*** Begin section ***

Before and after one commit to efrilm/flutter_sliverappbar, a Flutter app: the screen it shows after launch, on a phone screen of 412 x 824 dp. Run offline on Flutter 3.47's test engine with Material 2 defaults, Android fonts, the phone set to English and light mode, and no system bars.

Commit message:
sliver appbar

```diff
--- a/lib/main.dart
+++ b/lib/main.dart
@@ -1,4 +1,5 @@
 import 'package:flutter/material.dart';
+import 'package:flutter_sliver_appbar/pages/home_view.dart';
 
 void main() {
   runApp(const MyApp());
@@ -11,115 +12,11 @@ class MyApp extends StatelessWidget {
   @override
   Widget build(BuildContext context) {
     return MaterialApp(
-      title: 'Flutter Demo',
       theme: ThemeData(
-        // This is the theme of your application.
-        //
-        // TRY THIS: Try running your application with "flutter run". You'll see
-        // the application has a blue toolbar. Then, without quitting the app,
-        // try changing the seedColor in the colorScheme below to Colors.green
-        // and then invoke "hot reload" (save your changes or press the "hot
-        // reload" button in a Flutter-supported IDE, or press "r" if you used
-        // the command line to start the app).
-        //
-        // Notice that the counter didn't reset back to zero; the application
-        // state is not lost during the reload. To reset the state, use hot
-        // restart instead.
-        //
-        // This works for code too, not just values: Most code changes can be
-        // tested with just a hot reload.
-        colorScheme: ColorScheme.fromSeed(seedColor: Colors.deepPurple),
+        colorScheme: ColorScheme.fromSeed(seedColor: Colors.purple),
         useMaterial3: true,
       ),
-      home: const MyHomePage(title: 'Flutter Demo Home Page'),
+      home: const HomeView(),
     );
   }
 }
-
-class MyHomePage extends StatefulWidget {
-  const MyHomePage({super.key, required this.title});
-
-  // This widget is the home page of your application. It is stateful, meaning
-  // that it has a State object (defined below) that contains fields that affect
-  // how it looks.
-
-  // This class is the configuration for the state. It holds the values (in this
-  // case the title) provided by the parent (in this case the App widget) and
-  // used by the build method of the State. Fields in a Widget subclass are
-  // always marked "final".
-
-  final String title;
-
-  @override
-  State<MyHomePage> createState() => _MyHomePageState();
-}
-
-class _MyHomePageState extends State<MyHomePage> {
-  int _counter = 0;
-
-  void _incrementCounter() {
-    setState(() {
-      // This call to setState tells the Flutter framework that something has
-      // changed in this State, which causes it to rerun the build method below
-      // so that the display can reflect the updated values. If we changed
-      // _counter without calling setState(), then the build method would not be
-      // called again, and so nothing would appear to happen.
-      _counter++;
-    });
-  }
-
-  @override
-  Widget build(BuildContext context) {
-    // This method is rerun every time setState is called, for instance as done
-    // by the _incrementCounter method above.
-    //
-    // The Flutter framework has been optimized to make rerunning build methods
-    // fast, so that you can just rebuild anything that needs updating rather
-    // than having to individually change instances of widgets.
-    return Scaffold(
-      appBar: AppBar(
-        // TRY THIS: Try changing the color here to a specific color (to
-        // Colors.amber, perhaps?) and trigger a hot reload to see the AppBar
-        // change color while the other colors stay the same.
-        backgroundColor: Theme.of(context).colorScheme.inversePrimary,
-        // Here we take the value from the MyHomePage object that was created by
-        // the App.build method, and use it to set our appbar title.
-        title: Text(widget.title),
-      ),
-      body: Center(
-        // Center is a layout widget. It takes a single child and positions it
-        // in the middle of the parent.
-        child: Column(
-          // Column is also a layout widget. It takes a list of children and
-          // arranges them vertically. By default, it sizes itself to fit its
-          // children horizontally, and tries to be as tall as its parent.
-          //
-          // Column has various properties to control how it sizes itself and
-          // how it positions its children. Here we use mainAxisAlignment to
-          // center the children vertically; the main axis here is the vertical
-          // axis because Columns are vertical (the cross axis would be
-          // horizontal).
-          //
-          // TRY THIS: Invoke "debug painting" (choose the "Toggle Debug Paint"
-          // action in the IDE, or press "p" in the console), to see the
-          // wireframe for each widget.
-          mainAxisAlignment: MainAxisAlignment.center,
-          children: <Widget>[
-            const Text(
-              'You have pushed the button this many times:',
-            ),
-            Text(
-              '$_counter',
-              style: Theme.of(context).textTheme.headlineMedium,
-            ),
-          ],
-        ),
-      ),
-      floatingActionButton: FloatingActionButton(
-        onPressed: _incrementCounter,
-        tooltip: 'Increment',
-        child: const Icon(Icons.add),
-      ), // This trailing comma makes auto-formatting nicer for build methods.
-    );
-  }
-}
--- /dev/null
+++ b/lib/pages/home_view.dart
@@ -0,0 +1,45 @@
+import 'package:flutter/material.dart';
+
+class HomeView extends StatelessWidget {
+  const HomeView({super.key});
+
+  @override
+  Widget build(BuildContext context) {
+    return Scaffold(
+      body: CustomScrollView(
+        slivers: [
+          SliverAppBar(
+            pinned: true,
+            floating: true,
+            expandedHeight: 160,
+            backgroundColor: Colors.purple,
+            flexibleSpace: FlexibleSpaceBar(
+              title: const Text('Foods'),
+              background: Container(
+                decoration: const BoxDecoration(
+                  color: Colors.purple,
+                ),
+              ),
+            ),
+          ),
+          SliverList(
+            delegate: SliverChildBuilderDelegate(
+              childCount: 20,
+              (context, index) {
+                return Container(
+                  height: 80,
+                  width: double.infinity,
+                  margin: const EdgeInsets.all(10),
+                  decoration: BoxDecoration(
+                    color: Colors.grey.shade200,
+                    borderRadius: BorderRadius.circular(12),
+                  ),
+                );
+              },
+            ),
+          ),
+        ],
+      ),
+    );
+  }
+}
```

*** End section ***

Task to complete ▸
Report how many lines in the material contain the word "title", writing the number and nothing more.

Solution for this exercise ▸
8